Luke Robertson has started his record-breaking bid to reach the South Pole, Antarctica after departing from Hercules Inlet on Saturday.
A year after major brain surgery and fitted with a pacemaker, 30 year old Luke Robertson is seeking to become the first Scot to undertake a solo, unassisted and unsupported expedition to the South Pole.
While guaranteed a white Christmas, Luke will be spending it on his own in temperatures of -50 degrees Celsius and with 100mph winds.
Before even setting foot on Antarctica, Edinburgh-based Luke already managed to raise over £33,000 for MarieCurie, smashing his target of £25,000.
He is raising money for cancer care after undergoing surgery last year to remove a large brain mass, which was suspected to be cancerous.
While it turned out to be a rare enterogenous cyst, the experience of weeks in the neurology ward, sharing time with cancer patients, has motivated Luke to undertake this trip for a charitable cause.
Luke travelled to Punta Arenas in Patagonia, Chile three weeks ago with fiancée Hazel and after final equipment preparation and checks, flew to Antarctica two weeks ago with over 120kg of equipment, which he will pull behind him in a sled to the South Pole.
The flight to Union Glacier, Antarctica itself was record-breaking as the 757 plane was the first commercial passenger jet to land on the frozen continent.
Shortly after arriving at the Union Glacier camp, the weather deteriorated and the short flight to Hercules Inlet – the expedition start point at the edge of Antarctica – was delayed for 10 days.
However, a weather window appeared yesterday afternoon (Saturday 5th December) and so after almost 2 weeks of delay, Luke has finally been able to begin his 730 mile, 35-40 day expedition to the South Pole.
Luke will be able to update social media during his record-breaking attempt via a satellite device.

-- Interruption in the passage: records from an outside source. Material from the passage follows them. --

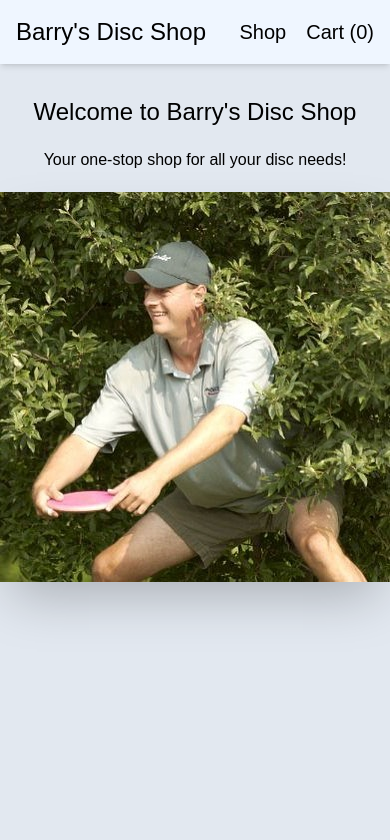
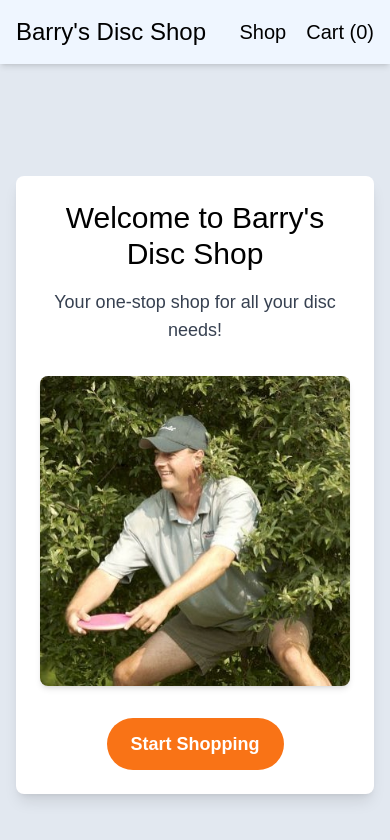
Before and after one commit to johnobriendev/discShop, a React (Vite) app: page / in a window 390 px wide. Shown: the top 840 px of the page. Built offline with nearby package versions, Linux system fonts and the light colour scheme; no server answers.

Commit message:
adjust homepage styling for mobile

```diff
--- a/src/components/HomePage.jsx
+++ b/src/components/HomePage.jsx
@@ -1,4 +1,5 @@
 import React, { useEffect, useState } from 'react';
+import { Link } from 'react-router-dom';
 
 const HomePage = () => {
   const [isLoaded, setIsLoaded] = useState(false);
@@ -8,23 +9,62 @@ const HomePage = () => {
   }, []);
 
   return (
-    <div className='flex flex-col items-center gap-5 min-h-screen'>
-      <h1 className={`text-2xl transition-all duration-1000 transform ${isLoaded ? 'translate-x-0 opacity-100' : 'translate-x-full opacity-0'}`}>
+    <div className="min-h-screen pt-20 px-4">
+      <div className="max-w-3xl mx-auto">
+        <div className="bg-white rounded-lg shadow-lg p-6 md:p-8 overflow-hidden">
+          <div className="relative">
+            <h1 className={`text-center text-3xl md:text-4xl mb-4 transition-all duration-1000 ${isLoaded ? 'translate-x-0 opacity-100' : 'translate-x-full opacity-0'}`}>
               Welcome to Barry's Disc Shop
             </h1>
-      <p className={`transition-all duration-1000 delay-200 transform ${isLoaded ? 'translate-x-0 opacity-100' : 'translate-x-full opacity-0'}`}>
+            <p className={`text-center text-lg md:text-xl text-gray-700 mb-8 transition-all duration-1000 delay-200 ${isLoaded ? 'translate-x-0 opacity-100' : 'translate-x-full opacity-0'}`}>
               Your one-stop shop for all your disc needs!
             </p>
+          </div>
+          <div className="flex justify-center mb-8">
             <img
               src="barry.jpg"
-        alt=""
-        className={`shadow-2xl transition-all duration-1000 transform ${isLoaded ? 'translate-x-0 opacity-100' : '-translate-x-full opacity-0'}`}
+              alt="Barry's Disc Shop"
+              className={`rounded-lg shadow-md max-w-full h-auto transition-all duration-1000 ${isLoaded ? 'translate-x-0 opacity-100' : '-translate-x-full opacity-0'}`}
             />
+          </div>
+          <div className={`text-center transition-all duration-1000 delay-400 ${isLoaded ? 'translate-y-0 opacity-100' : 'translate-y-10 opacity-0'}`}>
+            <Link to="/discs" className="inline-block bg-orange-500 text-white px-6 py-3 rounded-full text-lg font-semibold hover:bg-orange-600 transition-colors">
+              Start Shopping
+            </Link>
+          </div>
+        </div>
+      </div>
     </div>
   );
 };
 
+// const HomePage = () => {
+//   const [isLoaded, setIsLoaded] = useState(false);
+
+//   useEffect(() => {
+//     setIsLoaded(true);
+//   }, []);
+
+//   return (
+//     <div className='flex flex-col items-center gap-5 min-h-screen'>
+//       <h1 className={`text-2xl transition-all duration-1000 transform ${isLoaded ? 'translate-x-0 opacity-100' : 'translate-x-full opacity-0'}`}>
+//         Welcome to Barry's Disc Shop
+//       </h1>
+//       <p className={`transition-all duration-1000 delay-200 transform ${isLoaded ? 'translate-x-0 opacity-100' : 'translate-x-full opacity-0'}`}>
+//         Your one-stop shop for all your disc needs!
+//       </p>
+//       <img
+//         src="barry.jpg"
+//         alt=""
+//         className={`shadow-2xl transition-all duration-1000 transform ${isLoaded ? 'translate-x-0 opacity-100' : '-translate-x-full opacity-0'}`}
+//       />
+//     </div>
+//   );
+// };
+
 export default HomePage;
+
+
 
 
 // import React from 'react';
```
Lines whose indentation alone changed are shown as unchanged.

Supporters can also track Luke’s progress live on his website at: www.duesouth2015.com by clicking on the map, where they can send Luke motivational messages to keep him going.